‘’We are forecasting a 20% drop in the diaspora remittances to $20 billion from $25 billion in the prior year further placing the naira under strain.”
The expected drop in diaspora remittances can be attributed to lockdowns and disruptions in economic activities globally with its adverse effect on the income of businesses and households. This will, for the first time in over a decade, have a negative effect on workers’ remittances to the country.
The decrease or slowdown in diaspora remittances will put further pressure on the country’s external reserve and the Naira.
Recall that the Central Bank of Nigeria (CBN), in reaction to low foreign exchange inflow and declining external reserve, devalued the official exchange rate from N305 per dollar to N360 per dollar and then merge the rates for the Bureau De Change operators, Investor and Exporters (I & E) window and CBN rate.

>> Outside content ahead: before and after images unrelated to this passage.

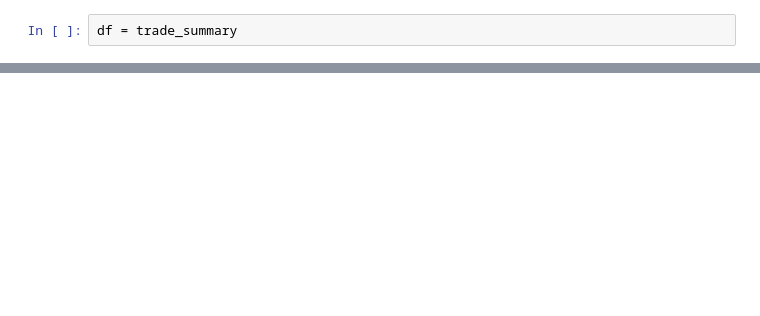
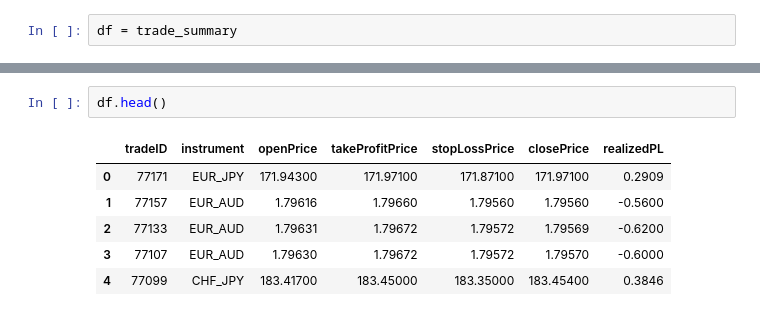
Before and after one commit to SacSresta/OANDA_FOREX_SCALPING, a Jupyter notebook: notebook/EDA_Forex_Transactions.ipynb, the cells around one changed output, grey strips where cells are left out. Saved outputs shown, nothing was run; the diff lists cells and outputs as text; blank space fills up the shorter version.

```diff
--- a/notebook/EDA_Forex_Transactions.ipynb
+++ b/notebook/EDA_Forex_Transactions.ipynb
@@ -549,0 +559,9 @@ plt.show()
+# %%
+df.head()
+# %% [output]
+|  | tradeID | instrument | openPrice | takeProfitPrice | stopLossPrice | closePrice | realizedPL |
+| 0 | 77171 | EUR_JPY | 171.94300 | 171.97100 | 171.87100 | 171.97100 | 0.2909 |
+| 1 | 77157 | EUR_AUD | 1.79616 | 1.79660 | 1.79560 | 1.79560 | -0.5600 |
+| 2 | 77133 | EUR_AUD | 1.79631 | 1.79672 | 1.79572 | 1.79569 | -0.6200 |
+| 3 | 77107 | EUR_AUD | 1.79630 | 1.79672 | 1.79572 | 1.79570 | -0.6000 |
+| 4 | 77099 | CHF_JPY | 183.41700 | 183.45000 | 183.35000 | 183.45400 | 0.3846 |
```
Also changed, not shown: parts of 30 cells of this notebook, 8 other files.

The Augusto and Company report pointed out that although the country’s import will drop due to travel restrictions and lockdowns in local and global economies, it does not believe that this will provide sufficient support for the naira.
With government of some of the world’s major economies enforcing lockdown and restrictions on both international and local travels, the consumption of energy has shrunk materially which has led to a supply glut in the crude oil market. This is further exacerbated by the trade war going on between Saudi Arabia and the Russians.